**TO DO:** Select the lines of the records containing the word "html" and list them.

**PROVIDED DATA:**
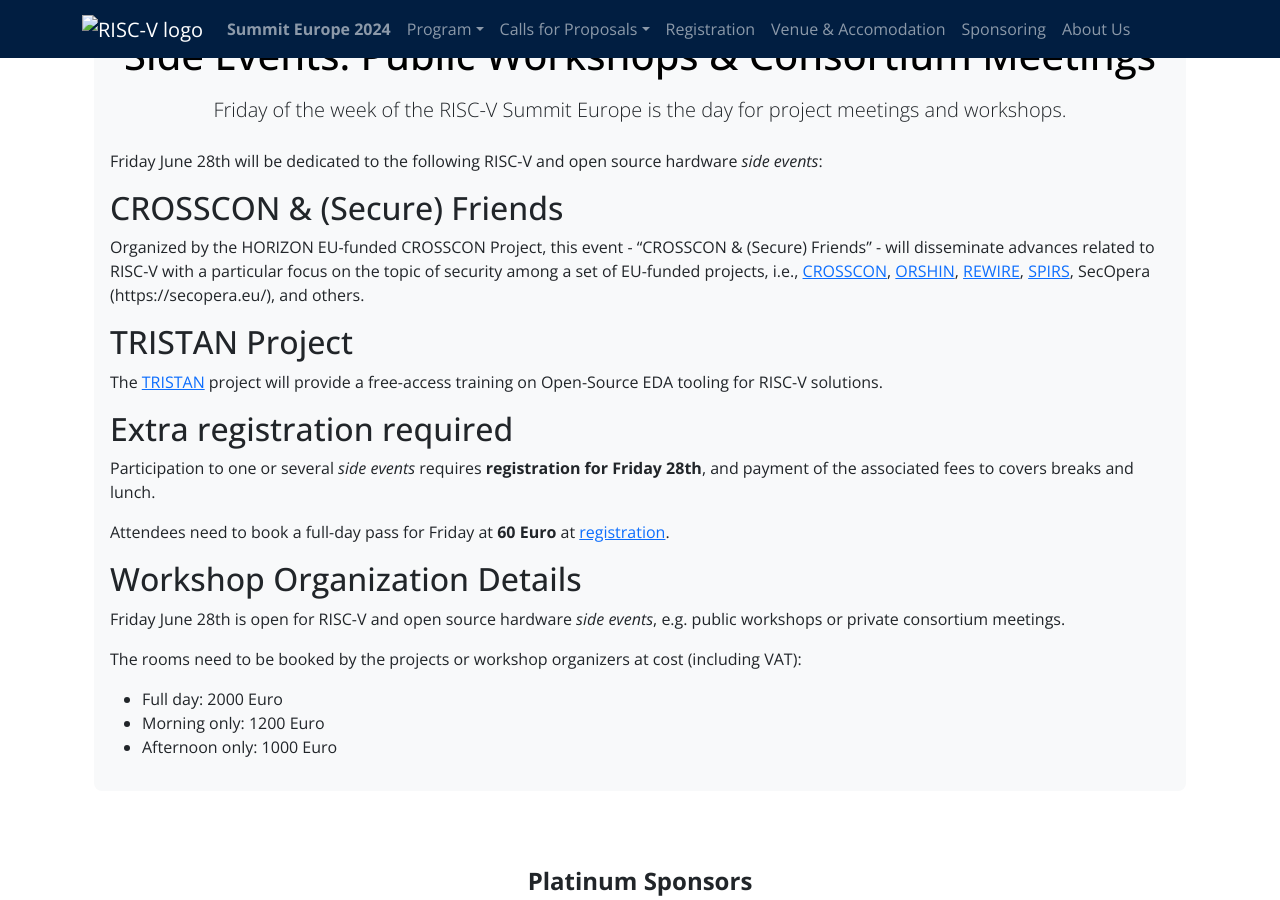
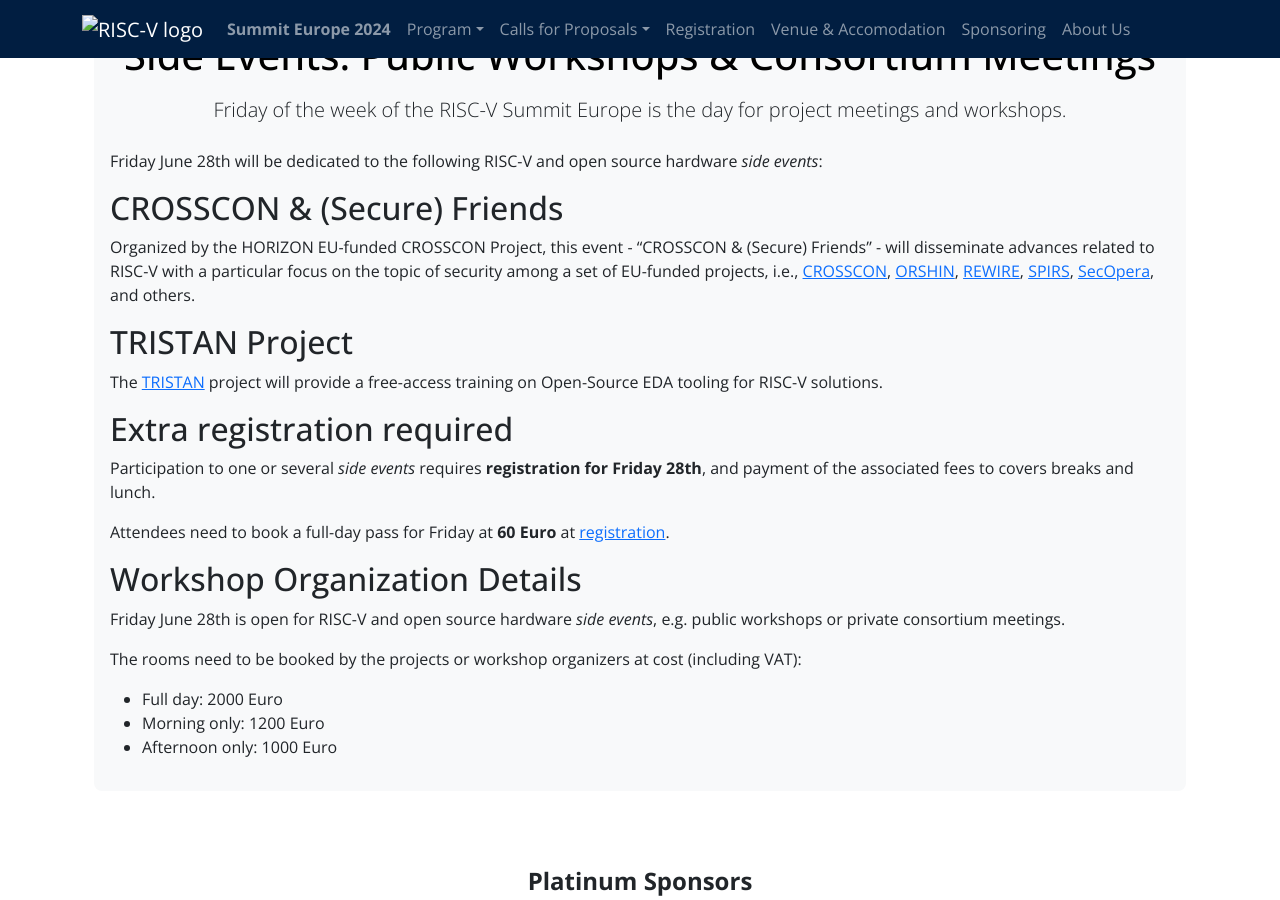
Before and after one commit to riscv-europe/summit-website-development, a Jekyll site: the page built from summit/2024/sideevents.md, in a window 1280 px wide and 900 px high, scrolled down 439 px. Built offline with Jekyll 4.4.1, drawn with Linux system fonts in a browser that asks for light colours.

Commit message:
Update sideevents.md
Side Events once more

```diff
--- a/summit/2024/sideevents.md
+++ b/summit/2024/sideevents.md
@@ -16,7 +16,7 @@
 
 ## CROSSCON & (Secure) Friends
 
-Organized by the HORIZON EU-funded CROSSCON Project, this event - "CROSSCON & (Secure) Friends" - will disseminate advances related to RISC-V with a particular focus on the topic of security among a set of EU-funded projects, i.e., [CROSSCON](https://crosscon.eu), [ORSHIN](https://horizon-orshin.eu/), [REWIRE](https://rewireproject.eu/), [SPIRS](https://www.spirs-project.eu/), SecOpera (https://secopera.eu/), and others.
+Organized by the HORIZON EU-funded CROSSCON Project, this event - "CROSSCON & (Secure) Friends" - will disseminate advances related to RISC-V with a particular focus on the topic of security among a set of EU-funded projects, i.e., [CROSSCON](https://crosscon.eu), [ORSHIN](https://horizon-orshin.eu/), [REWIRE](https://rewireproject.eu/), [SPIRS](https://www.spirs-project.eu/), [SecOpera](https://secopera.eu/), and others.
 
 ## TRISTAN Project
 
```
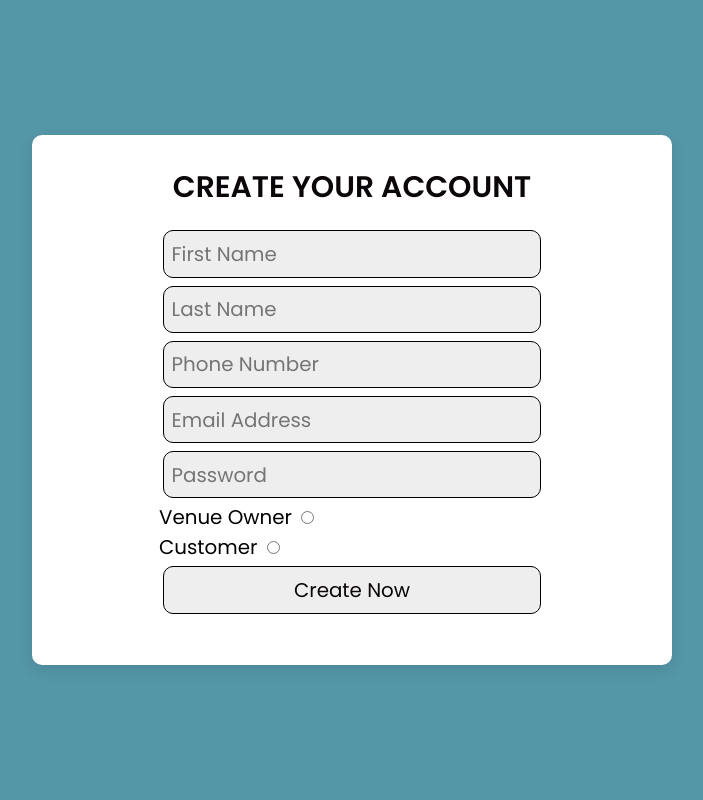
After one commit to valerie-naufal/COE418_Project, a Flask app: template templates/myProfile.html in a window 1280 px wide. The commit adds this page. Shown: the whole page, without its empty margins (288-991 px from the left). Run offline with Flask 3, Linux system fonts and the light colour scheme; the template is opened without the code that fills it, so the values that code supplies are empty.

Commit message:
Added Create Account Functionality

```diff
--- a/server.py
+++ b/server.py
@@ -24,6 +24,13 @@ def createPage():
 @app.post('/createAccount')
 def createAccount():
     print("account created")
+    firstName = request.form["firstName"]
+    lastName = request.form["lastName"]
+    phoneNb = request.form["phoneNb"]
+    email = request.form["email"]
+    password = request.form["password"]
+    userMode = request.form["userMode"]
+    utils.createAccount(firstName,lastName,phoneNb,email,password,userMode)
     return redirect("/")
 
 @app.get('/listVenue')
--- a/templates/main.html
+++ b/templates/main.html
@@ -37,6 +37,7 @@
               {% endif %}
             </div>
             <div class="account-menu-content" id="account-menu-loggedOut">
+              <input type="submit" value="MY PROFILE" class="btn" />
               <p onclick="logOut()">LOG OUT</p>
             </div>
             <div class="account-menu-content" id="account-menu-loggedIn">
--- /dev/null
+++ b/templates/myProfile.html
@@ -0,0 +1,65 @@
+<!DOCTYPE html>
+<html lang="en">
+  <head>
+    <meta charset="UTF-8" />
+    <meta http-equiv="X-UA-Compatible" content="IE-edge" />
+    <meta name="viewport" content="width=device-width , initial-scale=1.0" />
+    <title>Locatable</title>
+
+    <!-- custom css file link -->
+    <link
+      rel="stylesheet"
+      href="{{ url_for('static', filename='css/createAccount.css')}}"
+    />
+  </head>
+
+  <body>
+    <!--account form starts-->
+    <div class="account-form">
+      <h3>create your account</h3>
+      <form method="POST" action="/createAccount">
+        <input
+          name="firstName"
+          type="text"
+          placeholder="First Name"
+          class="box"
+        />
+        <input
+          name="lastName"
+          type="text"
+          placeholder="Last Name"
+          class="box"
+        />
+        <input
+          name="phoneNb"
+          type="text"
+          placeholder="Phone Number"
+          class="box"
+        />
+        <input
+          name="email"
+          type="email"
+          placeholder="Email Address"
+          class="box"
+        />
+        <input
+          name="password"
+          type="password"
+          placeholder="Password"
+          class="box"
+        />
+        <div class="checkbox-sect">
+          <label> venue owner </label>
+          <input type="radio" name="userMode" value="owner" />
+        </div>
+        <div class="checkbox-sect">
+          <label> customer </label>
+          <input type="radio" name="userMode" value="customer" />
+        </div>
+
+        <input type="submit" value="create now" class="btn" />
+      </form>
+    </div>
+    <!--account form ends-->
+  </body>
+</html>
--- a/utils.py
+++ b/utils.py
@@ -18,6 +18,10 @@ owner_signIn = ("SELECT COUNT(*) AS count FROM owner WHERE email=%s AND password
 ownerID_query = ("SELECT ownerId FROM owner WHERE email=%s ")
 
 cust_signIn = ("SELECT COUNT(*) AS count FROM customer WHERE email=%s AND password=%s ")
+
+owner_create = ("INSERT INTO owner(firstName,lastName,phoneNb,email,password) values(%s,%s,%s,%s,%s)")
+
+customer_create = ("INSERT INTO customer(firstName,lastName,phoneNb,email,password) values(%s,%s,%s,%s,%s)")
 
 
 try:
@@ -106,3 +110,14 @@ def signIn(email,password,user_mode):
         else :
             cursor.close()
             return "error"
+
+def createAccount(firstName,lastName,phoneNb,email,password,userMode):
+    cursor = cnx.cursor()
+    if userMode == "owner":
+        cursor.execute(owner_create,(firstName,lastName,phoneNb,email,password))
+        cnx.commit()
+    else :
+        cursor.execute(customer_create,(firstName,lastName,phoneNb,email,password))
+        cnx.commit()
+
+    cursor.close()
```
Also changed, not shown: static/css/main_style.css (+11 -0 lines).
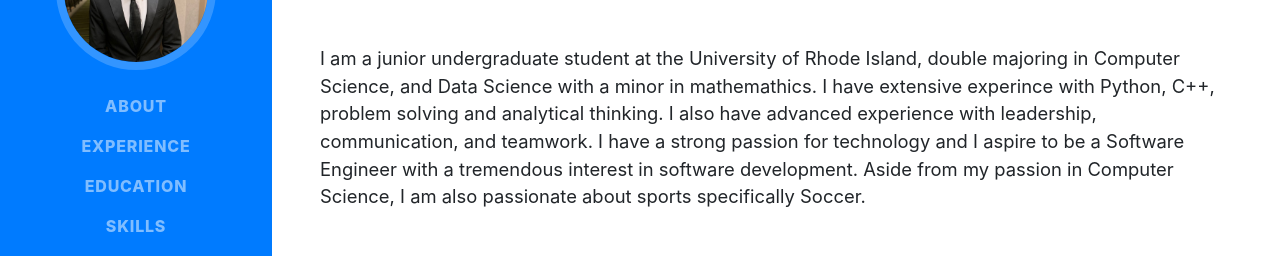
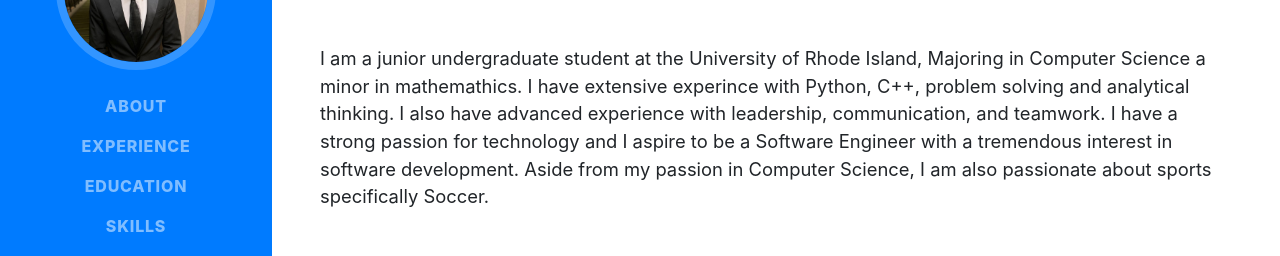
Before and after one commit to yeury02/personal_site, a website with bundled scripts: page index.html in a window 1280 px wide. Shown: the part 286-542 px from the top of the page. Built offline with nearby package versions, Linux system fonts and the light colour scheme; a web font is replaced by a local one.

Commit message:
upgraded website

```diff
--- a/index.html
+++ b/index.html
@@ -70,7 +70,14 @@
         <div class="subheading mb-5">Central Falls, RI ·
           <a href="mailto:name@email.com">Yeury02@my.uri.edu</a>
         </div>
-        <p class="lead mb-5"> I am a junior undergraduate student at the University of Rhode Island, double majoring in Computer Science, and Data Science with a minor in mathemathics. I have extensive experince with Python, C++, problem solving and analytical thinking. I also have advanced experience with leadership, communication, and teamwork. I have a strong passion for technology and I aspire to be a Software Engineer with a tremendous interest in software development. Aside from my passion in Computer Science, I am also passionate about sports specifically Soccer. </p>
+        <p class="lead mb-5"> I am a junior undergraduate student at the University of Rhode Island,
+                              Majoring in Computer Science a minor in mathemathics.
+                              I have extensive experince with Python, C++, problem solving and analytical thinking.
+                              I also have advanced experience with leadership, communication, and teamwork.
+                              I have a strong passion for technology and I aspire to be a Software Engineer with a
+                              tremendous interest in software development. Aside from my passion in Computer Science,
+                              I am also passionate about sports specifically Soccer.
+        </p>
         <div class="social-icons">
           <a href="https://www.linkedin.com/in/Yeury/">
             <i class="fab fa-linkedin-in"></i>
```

**RESULT OF THIS TASK:**
After one commit to valerie-naufal/COE418_Project, a Flask app: template templates/myProfile.html in a window 1280 px wide. The commit adds this page. Shown: the whole page, without its empty margins (288-991 px from the left). Run offline with Flask 3, Linux system fonts and the light colour scheme; the template is opened without the code that fills it, so the values that code supplies are empty.
--- a/templates/main.html
+++ b/templates/main.html
+++ b/templates/myProfile.html
+<!DOCTYPE html>
+<html lang="en">
+</html>
Before and after one commit to yeury02/personal_site, a website with bundled scripts: page index.html in a window 1280 px wide. Shown: the part 286-542 px from the top of the page. Built offline with nearby package versions, Linux system fonts and the light colour scheme; a web font is replaced by a local one.
--- a/index.html
+++ b/index.html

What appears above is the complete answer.